, JOHANNESBURG, Jun 24 – The family of critically ill anti-apartheid icon Nelson Mandela gathered around his hospital bedside on Monday as millions in South Africa and across the world feared for the worst.
“Former president Mandela remains in a critical condition in hospital,” South African President Jacob Zuma said in an address televised to the world and an anxious nation.
“The doctors are doing everything possible to ensure his well being and comfort.”
Mandela, the hero of black South Africans’ battle for freedom during 27 years in apartheid jails, was rushed to hospital on June 8 with a recurring lung infection.
Despite intensive treatment at Pretoria’s Mediclinic Heart Hospital, the 94-year-old’s condition appears to have suddenly and dramatically deteriorated.
All of us in the country should accept that Madiba is now old, Zuma said, using Mandela’s clan name.
Ex-wife Winnie Madikizela-Mandela – herself a figurehead of the anti-apartheid struggle – and daughters Zindzi Mandela-Motlhajwa and Zenani Mandela-Dlamini were among those who flocked to the hospital on Monday.
Their visits, while common since Mandela was admitted 17 days ago, come amid heightened fears for the former statesman’s health.
“All of us in the country should accept that Madiba is now old,” Zuma said, using Mandela’s clan name.
“I think what we need to do as a country is to pray for him to be well and that the doctors do their work.”
Zuma hailed the life of a man seen as the father of the nation and globally as a moral beacon that continues to shine long after he retired from public life.
Mandela was last seen in public in 2010 at the football World Cup finals in South Africa.
“He is the father of democracy and this is the man who fought and sacrificed his life,” said Zuma, who spent 10 years in jail on Robben Island at the same time as Mandela.
Zuma visited Mandela on Sunday evening, when the Nobel Peace Prize winner was asleep.
“(We) saw him and then we had a bit of discussion with the doctors and his wife Graca Machel,” Zuma said.
Mandela, who became South Africa’s first black president in 1994 after almost half a century of apartheid rule, is due to celebrate his 95th birthday on July 18.
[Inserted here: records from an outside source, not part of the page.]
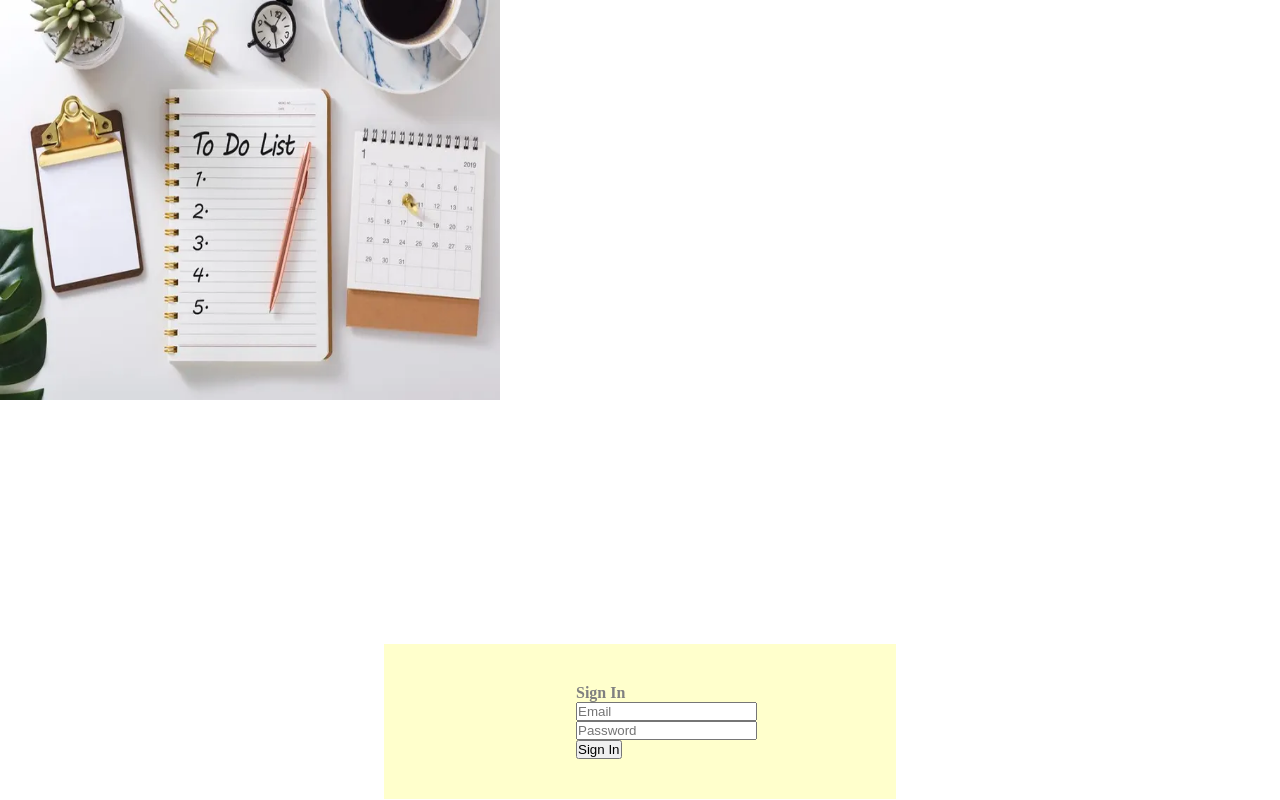
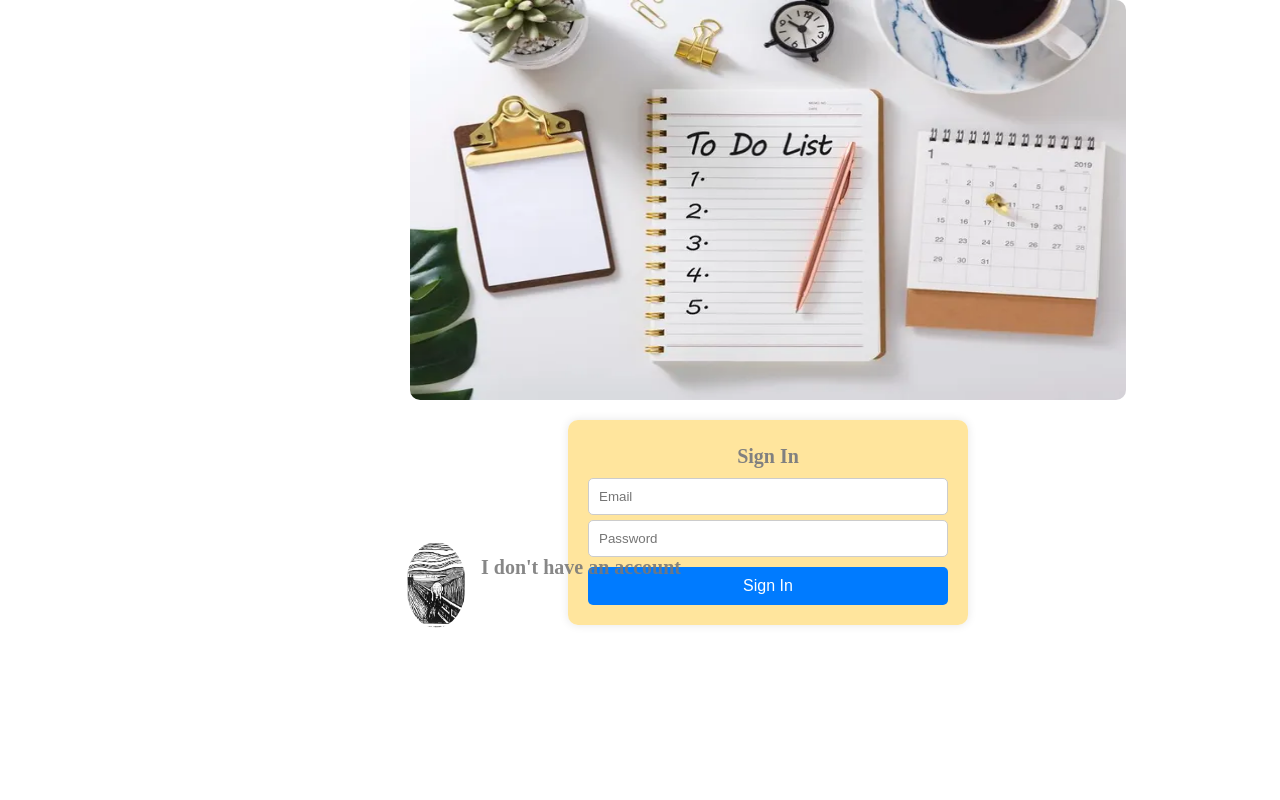
Before and after one commit to elilabetta/final-project, a Vue app: page /auth in a window 1280 px wide. Shown: the top 800 px of the page. Built offline with nearby package versions, Linux system fonts and the light colour scheme.

Commit message:
fist commit

```diff
--- a/src/App.vue
+++ b/src/App.vue
@@ -21,7 +21,7 @@ onMounted(async () => {
       // redirect them to logout if the user is not there
       router.push({ path: '/auth' });
     } else {
-      await userStore.fetchUser();
+      await taskStore.fetchTasks();
       router.push({ path: '/' });
     }
   } catch (e) {
--- a/src/components/AddTasks.vue
+++ b/src/components/AddTasks.vue
@@ -15,10 +15,6 @@ const router = useRouter()
 const completeTask = (id) => {
   taskStore.completeTask(id)
 }
-
-onMounted(() => {
-  taskStore.fetchTasks()
-})
 
 const addNewTask = () => {
   taskStore.addTask(title.value, description.value)
@@ -58,7 +54,7 @@ const saveTask = (id, updateFields) => {
           <label for="description">Task description:</label>
           <textarea id="description" v-model="description" placeholder="Description"></textarea>
         </div>
-        <button type="submit">Add Task</button>
+        <button type="submit">  Add Task</button>
       </form>
     </div>
 
--- a/src/components/Footer.vue
+++ b/src/components/Footer.vue
@@ -8,7 +8,7 @@
             <p>C/ de Pamplona, 96 - 08018, Barcelona - Spain </p>
         </address>
         <ul>
-            <li> <a href=https://www.youtube.com/c/ironhack-tech-school>YouTube</a> </li>
+            <li> <a href=https://www.youtube.com/c/ironhack-tech-school></a> Instagram</li>
             <li> <a href=https://www.facebook.com/theironhack>Facebook</a> </li>
             <li> <a href=https://www.instagram.com/ironhack>Instagram</a> </li>
         </ul>
@@ -25,7 +25,7 @@
     padding-right: 20px;
     justify-content: space-between;
     align-items: center;
-    background-color:#f5e6b1b6;
+    background-color:#ffde82c8;
 }
 .foot-style address{
     padding-left: 20px;
--- a/src/components/Navbar.vue
+++ b/src/components/Navbar.vue
@@ -6,8 +6,10 @@ const userStore = useUserStore()
 <template>
     <div>
       <nav class="container">
-        <img class="container-logo" src="../assets/IronHacklogo.png" alt= "">
-        <p>ToDo List</p>
+        <div class="logo-title-container">
+          <img class="container-logo" src="../assets/IronHacklogo.png" alt="IronHack Logo">
+          <p>ToDo List</p>
+        </div>
         <ul class="navbar">
           <li class="nav-item"><a ref="../components/SignIn.vue"> Home </a></li>
           <li class="nav-item"><a ref="../components/Tasks.vue">Tasks</a></li>
@@ -30,14 +32,19 @@ const userStore = useUserStore()
   display: flex;
   justify-content: space-between;
   align-items: center;
-  background-color: #f5e6b1b6;
+  background-color: #ffde82c8;
   padding: 10px 20px;
+}
+
+.logo-title-container {
+  display: flex;
+  align-items: center;
+  gap: 10px;
 }
 
 .container-logo {
   height: 50px;
   border-radius: 5px;
-  margin-right: none;
 }
 .container p {
   font-size: 20px;
--- a/src/components/SignIn.vue
+++ b/src/components/SignIn.vue
@@ -1,19 +1,26 @@
 <script setup>
+
 import { ref } from 'vue'
 import { useUserStore } from '../stores/user.js';
-import { useRouter } from 'vue-router'
-const router= useRouter();
+import { useTaskStore } from '../stores/task.js';
+
 const userStore = useUserStore();
+const taskStore = useTaskStore();
 const email = ref("")
 const password = ref("")
 
-
+async function signIn(email, password){
+  await userStore.signIn(email, password)
+  await taskStore.fetchTasks();
+}
 
 </script>
+
 <template>
-  <div>
+
+  <div class="container">
     <img src="../assets/ToDoList.webp" alt=""/>
-    <form @submit.prevent="userStore.signIn(email, password)" id="form">
+    <form @submit.prevent="signIn(email, password)" id="form">
       <h1>Sign In</h1>
       <div class="style">
         <input v-model="email" type="email" placeholder="Email" />
@@ -28,28 +35,70 @@ const password = ref("")
   </div>
 
 </template>
+
+
 <style scoped>
+
+.container{
+  display: flex;
+  flex-direction: column;
+  align-items: center;
+  justify-content: center;
+  margin-top: 40%;
+}
+
 img{
-  width: 500px;
+  width: 70%;
   height: 400px;
+  margin-bottom: 20px;
+  border-radius: 10px;
+  margin-top: 20%;
 }
+
 #form{
-  margin-left: 30vw;
-  margin-right: 35vw;
-  margin-top: 30vh;
-  margin-bottom: 30vh;
-  padding-left: 15vw;
-  padding-top: 5vh;
-  padding-bottom: 5vh;
-  width: 40vw;
-  height: 3pvh;
-  background-color: #FFFFCC ;
+  width: 80%;
+  max-width: 400px;
+  padding: 20px;
+  background-color: #ffde82c8;
+  border-radius: 10px;
+  box-shadow: 0px 0px 10px rgba(0,0,0,0.1);
+}
 
+ h1{
+  font-size: 20px;
+  color:grey;
+  text-align: center;
+  padding: 5px;
+ }
+
+ .stylish-input{
+  margin-bottom: 15px; /* Spazio tra gli input */
 }
- h1{
-  color:grey;
- }
-.style{
 
+input{
+  width: 100%;
+  padding: 10px;
+  margin-top: 5px;
+  border: 1px solid #ccc;
+  border-radius: 5px; /* Bordi arrotondati per gli input */
 }
+
+button {
+  width: 100%;
+  padding: 10px 20px;
+  background-color: #007bff;
+  color: white;
+  border: none;
+  cursor: pointer;
+  margin: 10px 5px 0 0;
+  border-radius: 5px;
+  font-size: 16px;
+  transition: background-color 0.3s ease;
+}
+
+button:hover {
+  background-color: #0056b3; /* Cambio colore al hover */
+}
+
+
 </style>
--- a/src/components/SignUp.vue
+++ b/src/components/SignUp.vue
@@ -13,7 +13,11 @@ function signUp(email, password, confirmPassword) {
   else console.error('Las passwords no son iguales')
 }
 </script>
+
 <template>
+
+<div class="container">
+  <img src="../assets/ToDoList.webp" alt=""/>
   <form @submit.prevent="signUp(email, password, confirmPassword)" id="form-up">
     <article class="form">
       <h1>Sign Up</h1>
@@ -36,29 +40,71 @@ function signUp(email, password, confirmPassword) {
       </div>
     </article>
   </form>
+</div>
+
 </template>
+
 <style scoped>
-#form-up{
-  margin-left: 30vw;
-  margin-right: 35vw;
-  margin-top: 30vh;
-  margin-bottom: 30vh;
-  padding-left: 15vw;
-  padding-top: 5vh;
-  padding-bottom: 5vh;
-  width: 40vw;
-  height: 3pvh;
-  background-color: #FFFFCC ;
 
+.container{
+  display: flex;
+  flex-direction: column;
+  align-items: center;
+  justify-content: center;
+  margin-top: 20%;
 }
+
+img{
+  width: 70%;
+  height: 400px;
+  margin-bottom: 20px;
+  border-radius: 10px;
+  margin-top: 20%;
+}
+
+#form-up {
+  width: 80%;
+  max-width: 400px;
+  padding: 20px;
+  background-color: #ffde82c8;
+  border-radius: 10px;
+  box-shadow: 0px 0px 10px rgba(0,0,0,0.1);
+}
+
  h1{
+  font-size: 20px;
   color:grey;
-  padding-bottom: 3vh;
-  font-weight: bold;
-  font-size: xx-large;
+  text-align: center;
+  padding: 5px;
  }
-.style{
- padding: 1%;
 
+ .stylish-input{
+  margin-bottom: 15px; /* Spazio tra gli input */
 }
+
+input{
+  width: 100%;
+  padding: 10px;
+  margin-top: 5px;
+  border: 1px solid #ccc;
+  border-radius: 5px; /* Bordi arrotondati per gli input */
+}
+
+button {
+  width: 100%;
+  padding: 10px 20px;
+  background-color: #007bff;
+  color: white;
+  border: none;
+  cursor: pointer;
+  margin: 10px 5px 0 0;
+  border-radius: 5px;
+  font-size: 16px;
+  transition: background-color 0.3s ease;
+}
+
+button:hover {
+  background-color: #0056b3; /* Cambio colore al hover */
+}
+
 </style>
--- a/src/components/TaskCard.vue
+++ b/src/components/TaskCard.vue
@@ -88,8 +88,8 @@ p {
 }
 
 
-/* Stilizzazione degli input per il titolo e la descrizione in modalità di modifica */
-input[type='text'] {
+
+input {
   display: block;
   width: 100%;
   padding: 0.5em;
@@ -99,7 +99,7 @@ input[type='text'] {
   border-radius: 5px;
 }
 
-/* Stilizzazione generale dei pulsanti per le azioni */
+
 button {
   cursor: pointer;
   border: none;
@@ -115,7 +115,7 @@ button:hover {
   background-color: #0056b3;
 }
 
-/* Specifica la differenziazione del colore del pulsante di eliminazione per maggiore chiarezza */
+/* Effetto over/allerta quando cancelli*/
 
 
 .delete-button:last-of-type:hover {
@@ -128,6 +128,6 @@ div[v-if='isEditable'] {
   border-radius: 5px;
 }
 .card.is-complete {
-  background-color: #f5e6b1b6;
+  background-color: #ffde82c8;
 }
 </style>
--- a/src/stores/task.js
+++ b/src/stores/task.js
@@ -13,6 +13,7 @@ export const useTaskStore = defineStore('task', {
         .from('tasks')
         .select('*')
         .order('id', { ascending: false })
+        .eq('user_id', useUserStore().user.id)
       if (error) console.error('Error to get back the task:', error)
       else this.tasks = tasks
     },
@@ -53,15 +54,15 @@ export const useTaskStore = defineStore('task', {
       if (error) console.error('Error completing task:', error);
       else await this.fetchTasks();
     },
-    async completeTask(task) {
-      const { error } = await supabase
-        .from('tasks')
-        .update({ is_complete: !task.is_complete }) // Asegúrese de cambiar aquí basado en lo que ya tiene
-        .eq('id', task.id);
+   // async completeTask(task) {
+     // const { error } = await supabase
+       // .from('tasks')
+       // .update({ is_complete: !task.is_complete }) // Asegúrese de cambiar aquí basado en lo que ya tiene
+      //  .eq('id', task.id);
 
-      if (error) console.error('Error completing task:', error);
-      else await this.fetchTasks();  // Esto refrescará la lista y mostrará el estado actualizado de las tareas
-    }
+     // if (error) console.error('Error completing task:', error);
+      //else await this.fetchTasks();  // Esto refrescará la lista y mostrará el estado actualizado de las tareas
+    //}
 
   }
 })
--- a/src/stores/user.js
+++ b/src/stores/user.js
@@ -23,21 +23,20 @@ export const useUserStore = defineStore('user', {
       if (data) this.user = data.user;
     },
     async signIn(email, password){
-      const { user, error } = await supabase.auth.signInWithPassword ({
+      const { data, error } = await supabase.auth.signInWithPassword ({
         email: email,
         password: password
       });
       if (error) throw error;
-      if (user) this.user = user;
+      this.user = data.user;
       router.push('/');
     },
     async logOut(){
       const {error} = await supabase.auth.signOut();
-      const user = ref(null);
       if (error) {
         console.error('Log out error:', error.message);
       } else {
-        user.value = null;
+        this.user = null;
         router.push('/auth');
       }
     },
--- a/src/views/Auth.vue
+++ b/src/views/Auth.vue
@@ -14,7 +14,10 @@ function toggleUser() {
   <section>
     <article v-if="hasUser">
       <SignIn></SignIn>
-      <p @click="toggleUser">I don't have an account</p>
+      <div class="container">
+        <img src="../assets/Scream.jpeg" alt=""/>
+        <p @click="toggleUser">I don't have an account</p>
+      </div>
     </article>
     <article v-else>
       <SignUp></SignUp>
@@ -25,10 +28,29 @@ function toggleUser() {
 </template>
 
 <style scoped>
+
+.container {
+  display: flex;
+  align-items: center;
+  margin-left: 20%;
+  width: 80%;
+  height: 300px;
+  margin-top: 60px;
+}
+
 p{
-
-  padding-left: 45%;
+  margin-top: 200px;
+  padding-left: 15px;
   font-weight: bold;
-  color:blue;
+  color:#777777e1;
+  font-size: 20px;
+  margin-bottom: 20%;
+}
+img{
+  margin-top:30px;
+  width: 60px;
+  height:auto ;
+  margin-left: 150px;
+  border-radius: 100%;
 }
 </style>
```
Also changed, not shown: src/assets/Scream.jpeg (added).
He has been hospitalised four times since December, mostly for the pulmonary condition that has plagued him for years.